In closing, I give you the gift of these words from White Elk, a Native American sage:
“When you were born, you cried and the world rejoiced.
Live your life so that when you die, the world cries and you rejoice!”

Several decades ago, Lanny Wolfe was asked by his record label, the Benson Company, to write a Christmas Musical.  One of the songs he penned for that musical is “More Than Wonderful.”   However, the Benson Company determined that the song was NOT “Christmas enough” to make the cut—so, “More than Wonderful” was cut from the musical (Noel: Jesus is Born!).  Later, Lanny pitched the song to Sandy Patti, who shared it with Larnelle Harris.  Sandy and Larnelle decided to cut the tune as a duet and the song skyrocketed in the Contemporary and Church Music worlds.

When you read the lyrics and allow the melodies to flow over you like water, there can be no doubt that there is not song that represents Christmas more appropriately and as forcefully and fully as “More Than Wonderful.”
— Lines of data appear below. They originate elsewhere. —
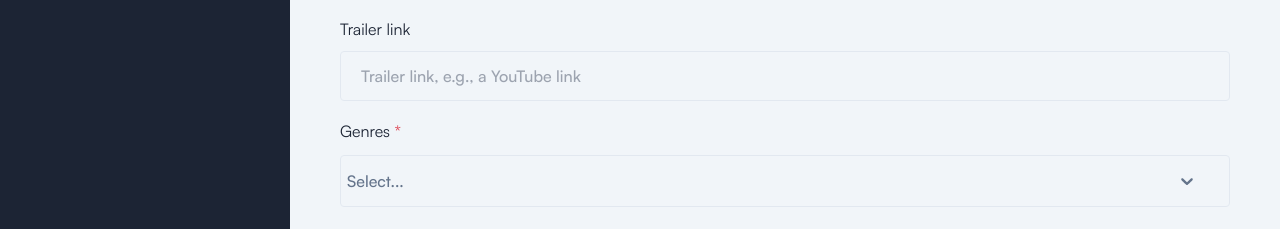
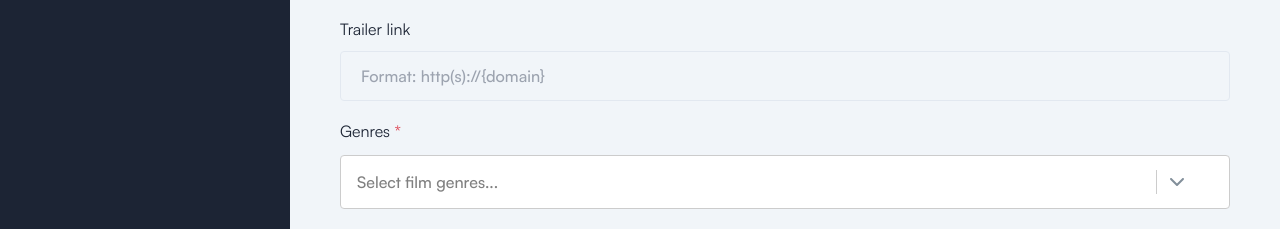
Before and after one commit to duc-lt-mor/cinema-admin-ui, a Next.js app: page /film/1 in a window 1280 px wide. Shown: the part 553-782 px from the top of the page. Built offline with nearby package versions, Linux system fonts and the light colour scheme; a web font is replaced by a local one.

Commit message:
film modal ui

```diff
--- a/app/film/[id]/page.tsx
+++ b/app/film/[id]/page.tsx
@@ -1,5 +1,7 @@
 "use client";
 import AuthLayout from "@/app/layouts/auth-layout";
+import DropdownIndicator from "@/components/CustomSelect/DropdownIndicator";
+import MultiValueRemove from "@/components/CustomSelect/MultiValueRemove";
 import { useForm } from "react-hook-form";
 import Select from "react-select";
 
@@ -14,34 +16,61 @@ enum FilmGenre {
   ROMANCE = "romance",
 }
 
-const FilmModal = () => {
-  const { handleSubmit } = useForm();
+type TFilmFormInput = {
+  name: string;
+  description: string;
+  poster?: FileList;
+  trailer?: string;
+  genres: FilmGenre;
+  director: string;
+  cast?: string[];
+  releasedAt: string;
+  durationInMinutes: string;
+};
+
+const FilmForm = () => {
+  const {
+    handleSubmit,
+    register,
+    formState: { errors },
+  } = useForm<TFilmFormInput>();
   return (
     <AuthLayout>
       <form onSubmit={handleSubmit((data) => console.log(data))}>
         <div className="p-6.5">
           <div className="mb-4.5">
-            <label className="mb-2.5 block text-black dark:text-white">
+            <label
+              className="mb-2.5 block text-black dark:text-white"
+              htmlFor="name"
+            >
               Name <span className="text-meta-1">*</span>
             </label>
             <input
               type="text"
+              {...register("name", { required: true })}
               placeholder="Film name"
-              required
               className="w-full rounded border-[1.5px] border-stroke bg-transparent py-3 px-5 font-medium outline-none transition focus:border-primary active:border-primary disabled:cursor-default disabled:bg-whiter dark:border-form-strokedark dark:bg-form-input dark:focus:border-primary"
             />
+            {errors?.name?.type === "required" && <p>Name is required</p>}
           </div>
 
           <div className="mb-6">
-            <label className="mb-2.5 block text-black dark:text-white">
+            <label
+              className="mb-2.5 block text-black dark:text-white"
+              htmlFor="description"
+            >
               Description <span className="text-meta-1">*</span>
             </label>
             <textarea
               rows={6}
+              {...register("description")}
               placeholder="Film description"
               required
               className="w-full rounded border-[1.5px] border-stroke bg-transparent py-3 px-5 font-medium outline-none transition focus:border-primary active:border-primary disabled:cursor-default disabled:bg-whiter dark:border-form-strokedark dark:bg-form-input dark:focus:border-primary"
             ></textarea>
+            {errors?.description?.type === "required" && (
+              <p>Description is required</p>
+            )}
           </div>
 
           <div className="mb-4.5">
@@ -51,7 +80,34 @@ const FilmModal = () => {
             <input
               type="file"
               className="w-full cursor-pointer rounded-lg border-[1.5px] border-stroke bg-transparent font-medium outline-none transition file:mr-5 file:border-collapse file:cursor-pointer file:border-0 file:border-r file:border-solid file:border-stroke file:bg-whiter file:py-3 file:px-5 file:hover:bg-primary file:hover:bg-opacity-10 focus:border-primary active:border-primary disabled:cursor-default disabled:bg-whiter dark:border-form-strokedark dark:bg-form-input dark:file:border-form-strokedark dark:file:bg-white/30 dark:file:text-white dark:focus:border-primary"
+              {...register("poster", {
+                validate: (value?: FileList) => {
+                  if (value && value.length > 0) {
+                    const acceptedFormats = [
+                      "png",
+                      "jpg",
+                      "jpeg",
+                      "svg",
+                      "webp",
+                    ];
+                    const fileExtension = value[0].name
+                      .split(".")
+                      .pop()
+                      ?.toLowerCase();
+                    if (
+                      fileExtension &&
+                      !acceptedFormats.includes(fileExtension)
+                    ) {
+                      return false;
+                    }
+                  }
+                  return true;
+                },
+              })}
             />
+            {errors?.poster?.type === "validate" && (
+              <p>Only image files are allowed</p>
+            )}
           </div>
 
           <div className="mb-4.5">
@@ -60,73 +116,108 @@ const FilmModal = () => {
             </label>
             <input
               type="text"
-              placeholder="Trailer link, e.g., a YouTube link"
+              {...register("trailer", {
+                pattern:
+                  /https?:\/\/(www\.)?[-a-zA-Z0-9@:%._\+~#=]{1,256}\.[a-zA-Z0-9()]{1,6}\b([-a-zA-Z0-9()@:%_\+.~#?&//=]*)/,
+              })}
+              placeholder="Format: http(s)://{domain}"
               className="w-full rounded border-[1.5px] border-stroke bg-transparent py-3 px-5 font-medium outline-none transition focus:border-primary active:border-primary disabled:cursor-default disabled:bg-whiter dark:border-form-strokedark dark:bg-form-input dark:focus:border-primary"
             />
+            {errors?.trailer?.type === "pattern" && <p>Must be a full URL</p>}
           </div>
 
           <div className="mb-4.5">
-            <label
-              className="mb-3 block text-black dark:text-white"
-              htmlFor="film-genres"
-            >
+            <label className="mb-3 block text-black dark:text-white">
               Genres <span className="text-meta-1">*</span>
             </label>
 
             <Select
               isMulti
               required
-              name="film-genres"
+              name={register("genres").name}
               options={Object.values(FilmGenre).map((genre) => {
                 return {
                   value: genre,
                   label: genre,
                 };
               })}
-              className="relative z-20 w-full rounded border border-stroke p-1.5 pr-8 font-medium outline-none transition focus:border-primary active:border-primary dark:border-form-strokedark dark:bg-form-input"
-              unstyled
-              styles={{
-                multiValue: (base) => {
-                  return {
-                    ...base,
-                    display: "flex",
-                    flexWrap: "wrap",
-                    alignItems: "center",
-                  };
-                },
-                multiValueLabel(base) {
-                  return {
-                    ...base,
-                    boxSizing: "border-box",
-                    borderStyle: "solid",
-                    margin: "0.375rem",
-                    borderRadius: "0.25rem",
-                    borderWidth: ".5px",
-                    paddingLeft: "0.625rem",
-                    paddingRight: "0.625rem",
-                    paddingTop: "0.375rem",
-                    paddingBottom: "0.375rem",
-                    fontSize: "1rem",
-                    lineHeight: "1.25rem",
-                    fontWeight: "500",
-                    borderColor: "rgb(46 58 71)",
-                    backgroundColor: "rgb(255 255 255 / 0.3)",
-                  };
-                },
+              placeholder="Select film genres..."
+              components={{
+                MultiValueRemove,
+                DropdownIndicator,
+              }}
+              classNames={{
+                control: () =>
+                  "relative z-20 w-full rounded border border-stroke p-1.5 pr-8 font-medium outline-none transition focus:border-primary active:border-primary dark:border-form-strokedark dark:bg-form-input dark:text-white",
+                multiValue: () =>
+                  "m-1.5 flex items-center justify-center rounded border-[.5px] border-stroke bg-gray py-1.5 px-2.5 text-base font-medium dark:border-strokedark dark:bg-white/30",
+                multiValueLabel: () => " text-body dark:text-white",
+                input: () => "text-body dark:text-bodydark",
+                placeholder: () => "ml-1 text-body dark:text-bodydark",
+                menu: () =>
+                  "dark:border-form-strokedark dark:bg-form-input dark:text-white focus:bg-bodydark",
               }}
             />
-            {/* </div> */}
           </div>
 
           <div className="mb-4.5">
             <label className="mb-2.5 block text-black dark:text-white">
-              Director
+              Director <span className="text-meta-1">*</span>
             </label>
             <input
               type="text"
+              {...register("director", { required: true })}
               placeholder="Director name"
               className="w-full rounded border-[1.5px] border-stroke bg-transparent py-3 px-5 font-medium outline-none transition focus:border-primary active:border-primary disabled:cursor-default disabled:bg-whiter dark:border-form-strokedark dark:bg-form-input dark:focus:border-primary"
             />
+            {errors?.director?.type === "required" && (
+              <p>Director name is required</p>
+            )}
+          </div>
+
+          <div className="mb-4.5">
+            <label className="mb-2.5 block text-black dark:text-white">
+              Cast
+            </label>
+            <input
+              type="text"
+              {...register("cast")}
+              placeholder="Actor names, serapated by comma (,)"
+              className="w-full rounded border-[1.5px] border-stroke bg-transparent py-3 px-5 font-medium outline-none transition focus:border-primary active:border-primary disabled:cursor-default disabled:bg-whiter dark:border-form-strokedark dark:bg-form-input dark:focus:border-primary"
+            />
+          </div>
+
+          <div className="mb-4.5">
+            <label className="mb-2.5 block text-black dark:text-white">
+              Release year <span className="text-meta-1">*</span>
+            </label>
+            <input
+              type="text"
+              {...register("releasedAt", {
+                pattern: /190[0-9]|19[1-9][0-9]|20[0-9]{2}|2100/,
+              })}
+              placeholder="Release year"
+              className="w-full rounded border-[1.5px] border-stroke bg-transparent py-3 px-5 font-medium outline-none transition focus:border-primary active:border-primary disabled:cursor-default disabled:bg-whiter dark:border-form-strokedark dark:bg-form-input dark:focus:border-primary"
+            />
+            {errors?.releasedAt?.type === "pattern" && (
+              <p>Must be a valid year between 1900 and 2100</p>
+            )}
+          </div>
+
+          <div className="mb-4.5">
+            <label className="mb-2.5 block text-black dark:text-white">
+              Duration (minutes) <span className="text-meta-1">*</span>
+            </label>
+            <input
+              type="text"
+              {...register("durationInMinutes", { pattern: /^\d*\.?\d+$/ })}
+              required
+              placeholder="Duration in minutes"
+              className="w-full rounded border-[1.5px] border-stroke bg-transparent py-3 px-5 font-medium outline-none transition focus:border-primary active:border-primary disabled:cursor-default disabled:bg-whiter dark:border-form-strokedark dark:bg-form-input dark:focus:border-primary"
+            />
+            {errors?.durationInMinutes?.type === "pattern" && (
+              <p>Must be a positive number</p>
+            )}
           </div>
 
           <div className="buttons flex flex-row-reverse gap-5">
@@ -143,4 +234,4 @@ const FilmModal = () => {
   );
 };
 
-export default FilmModal;
+export default FilmForm;
--- /dev/null
+++ b/components/CustomSelect/DropdownIndicator.tsx
@@ -0,0 +1,26 @@
+import { DropdownIndicatorProps, components } from "react-select";
+
+const DropdownIndicator = (props: DropdownIndicatorProps) => {
+  return (
+    <components.DropdownIndicator {...props}>
+      <svg
+        width="24"
+        height="24"
+        viewBox="0 0 24 24"
+        fill="none"
+        xmlns="http://www.w3.org/2000/svg"
+      >
+        <g opacity="0.8">
+          <path
+            fillRule="evenodd"
+            clipRule="evenodd"
+            d="M5.29289 8.29289C5.68342 7.90237 6.31658 7.90237 6.70711 8.29289L12 13.5858L17.2929 8.29289C17.6834 7.90237 18.3166 7.90237 18.7071 8.29289C19.0976 8.68342 19.0976 9.31658 18.7071 9.70711L12.7071 15.7071C12.3166 16.0976 11.6834 16.0976 11.2929 15.7071L5.29289 9.70711C4.90237 9.31658 4.90237 8.68342 5.29289 8.29289Z"
+            fill="#637381"
+          ></path>
+        </g>
+      </svg>
+    </components.DropdownIndicator>
+  );
+};
+
+export default DropdownIndicator;
--- /dev/null
+++ b/components/CustomSelect/MultiValueRemove.tsx
@@ -0,0 +1,26 @@
+import { MultiValueRemoveProps, components } from "react-select";
+
+const MultiValueRemove = (props: MultiValueRemoveProps) => {
+  return (
+    <components.MultiValueRemove {...props}>
+      <span className="cursor-pointer pl-2 hover:text-danger">
+        <svg
+          width="12"
+          height="12"
+          viewBox="0 0 12 12"
+          fill="none"
+          xmlns="http://www.w3.org/2000/svg"
+        >
+          <path
+            fillRule="evenodd"
+            clipRule="evenodd"
+            d="M9.35355 3.35355C9.54882 3.15829 9.54882 2.84171 9.35355 2.64645C9.15829 2.45118 8.84171 2.45118 8.64645 2.64645L6 5.29289L3.35355 2.64645C3.15829 2.45118 2.84171 2.45118 2.64645 2.64645C2.45118 2.84171 2.45118 3.15829 2.64645 3.35355L5.29289 6L2.64645 8.64645C2.45118 8.84171 2.45118 9.15829 2.64645 9.35355C2.84171 9.54882 3.15829 9.54882 3.35355 9.35355L6 6.70711L8.64645 9.35355C8.84171 9.54882 9.15829 9.54882 9.35355 9.35355C9.54882 9.15829 9.54882 8.84171 9.35355 8.64645L6.70711 6L9.35355 3.35355Z"
+            fill="currentColor"
+          ></path>
+        </svg>
+      </span>
+    </components.MultiValueRemove>
+  );
+};
+
+export default MultiValueRemove;
--- a/package.json
+++ b/package.json
@@ -27,6 +27,8 @@
     "react": "18.2.0",
     "react-apexcharts": "^1.4.1",
     "react-dom": "18.2.0",
+    "react-hook-form": "^7.49.3",
+    "react-select": "^5.8.0",
     "react-toastify": "^9.1.3",
     "tailwindcss": "3.3.3",
     "typescript": "5.1.6"
```
Also changed, not shown: 1 other file (tests, documents, lock files or other folders).
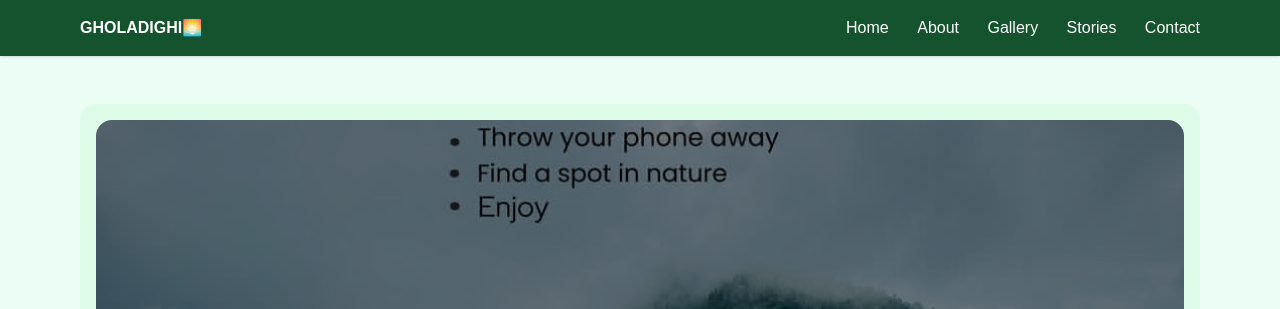
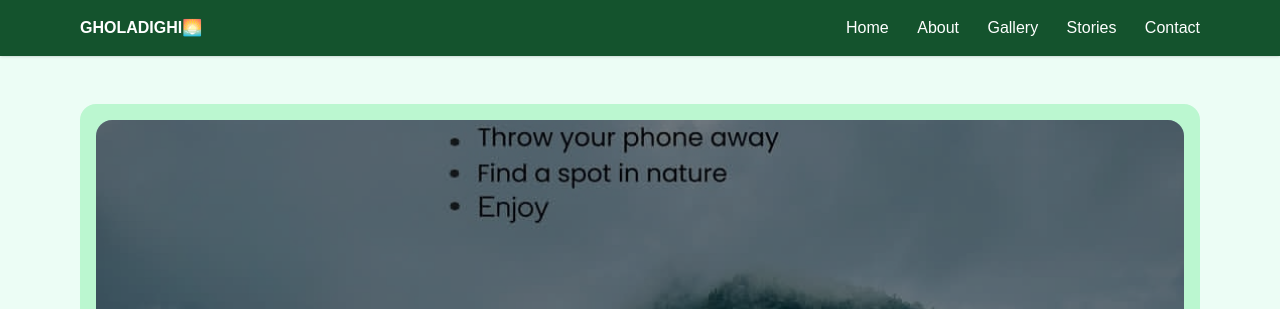
Before and after one commit to GholadighiTheRuralLife/gholadighi, a plain HTML site: page index.html in a window 1280 px wide. Shown: the top 309 px of the page. Drawn offline with nearby package versions, Linux system fonts and the light colour scheme.

Commit message:
Update index.html

```diff
--- a/index.html
+++ b/index.html
@@ -31,7 +31,7 @@
 <main class="max-w-6xl mx-auto px-4 py-12 space-y-28">
 
 <!-- ✅ Hero -->
-<section class="bg-green-100 p-4 rounded-2xl">
+<section class="bg-green-200 p-4 rounded-2xl">
 
   <div class="relative h-[400px] md:h-[500px] rounded-2xl overflow-hidden">
 
```
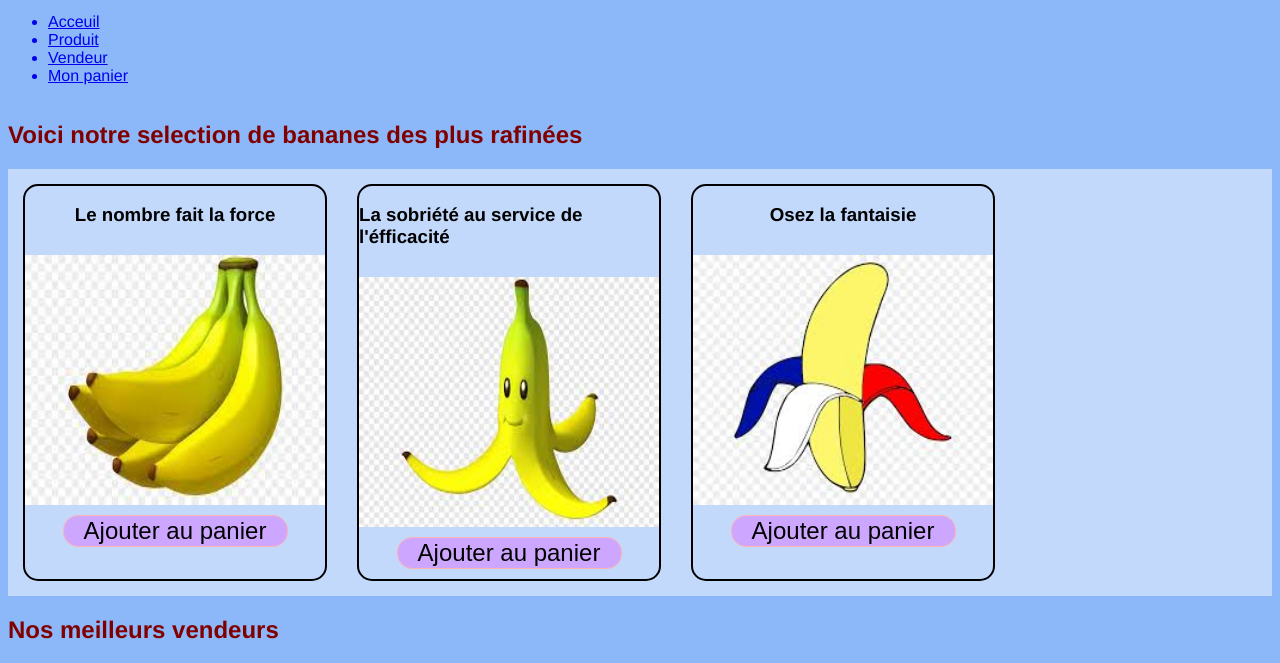
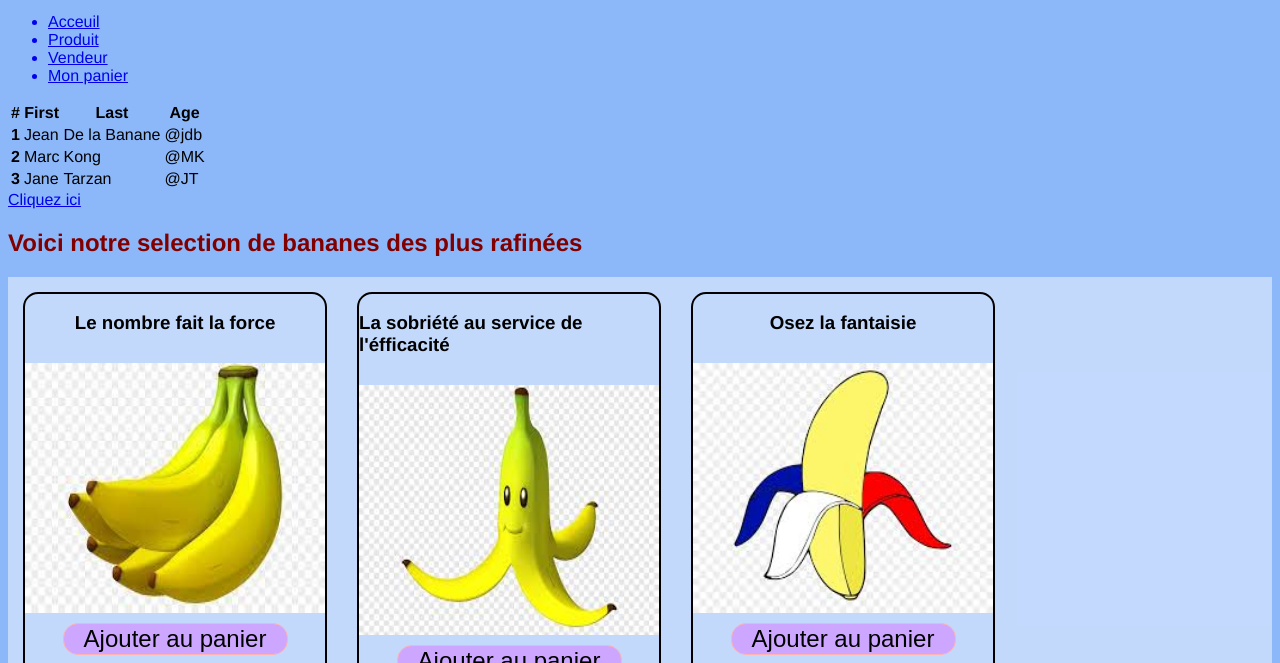
Before and after one commit to MA-antoine-33/js-for-try, a website: page index.html in a window 1280 px wide. Shown: the part 137-800 px from the top of the page. Drawn offline with Linux system fonts and the light colour scheme.

Commit message:
Create events in JS

```diff
--- a/index.html
+++ b/index.html
@@ -17,6 +17,7 @@
             <div class="nav-header">
                 <script src="./js/product.js"></script>
                 <script src="./js/app.js"></script>
+
                 <nav>
                     <ul class="nav-menu">
                         <a href="./index.html"><li>Acceuil</li></a>
@@ -26,6 +27,40 @@
                     </ul>
                 </nav>
             </div>
+            <div class="events">
+                <table class="table my-3">
+                <thead>
+                    <tr>
+                        <th scope="col">#</th>
+                        <th scope="col">First</th>
+                        <th scope="col">Last</th>
+                        <th scope="col">Age</th>
+                    </tr>
+                </thead>
+                <tbody>
+                    <tr>
+                        <th scope="row">1</th>
+                        <td>Jean</td>
+                        <td>De la Banane</td>
+                        <td>@jdb</td>
+                    </tr>
+                    <tr>
+                        <th scope="row">2</th>
+                        <td>Marc</td>
+                        <td>Kong</td>
+                        <td>@MK</td>
+                    </tr>
+                    <tr>
+                        <th scope="row">3</th>
+                        <td>Jane</td>
+                        <td>Tarzan</td>
+                        <td>@JT</td>
+                    </tr>
+                </tbody>
+            </table>
+            <a href="#">Cliquez ici</a>
+            </div>
+            <script src="./js/events.js"></script>
         </header>
         <section class="section-banane section-main">
             <article>
--- /dev/null
+++ b/js/events.js
@@ -0,0 +1,27 @@
+// Selectionner toutes les lignes du tableaux
+let tabTr = document.querySelectorAll('tbody tr');
+
+//Ajout d'un ecouteur d'événement au click sur toutes les lignes
+for (let tr of tabTr) {
+    tr.addEventListener('mouseover', function(){
+        this.classList.toggle('gris')
+    });
+};
+
+
+//lien
+let selectLink = document.querySelectorAll('a');
+
+for (let link of selectLink) {
+    link.addEventListener('click', function(e) {
+        e.preventDefault();
+        let target = this.getAttribute('href');
+        let response = confirm('Voulez-vous partir de la page ?');
+
+        if(response == true){
+            window.location = target; // redirection vers le lien précedent
+        } else {
+            alert('Merci de nous accorder votre confiance')
+        }
+    });
+};
--- /dev/null
+++ b/sass/components/_table.scss
@@ -0,0 +1,4 @@
+.gris {
+    background-color: gray;
+    color: red;
+}
--- a/sass/main.scss
+++ b/sass/main.scss
@@ -9,3 +9,4 @@
 @import "./pages/body";
 
 @import "./components/button";
+@import "./components/table.scss";
```
Also changed, not shown: css/style.css, 1 other file.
Our trio, Three Fold Chord, began singing an acoustic version of the song several years ago. It continues to move us, inspire us and focus us on the incarnational event that split history in two.  I am grateful that the Holy Spirit moved the pen of Lanny Wolfe to craft this beautiful song.  I am grateful that “the Word” was made flesh and moved into the neighborhood (as Eugene Petersen translates it in the Gospel of John).  And  I am thankful that “the finest words I know could not begin to tell, just want Jesus means to me.”

I hope you enjoy this music, its message and meaning as much as we enjoy singing it.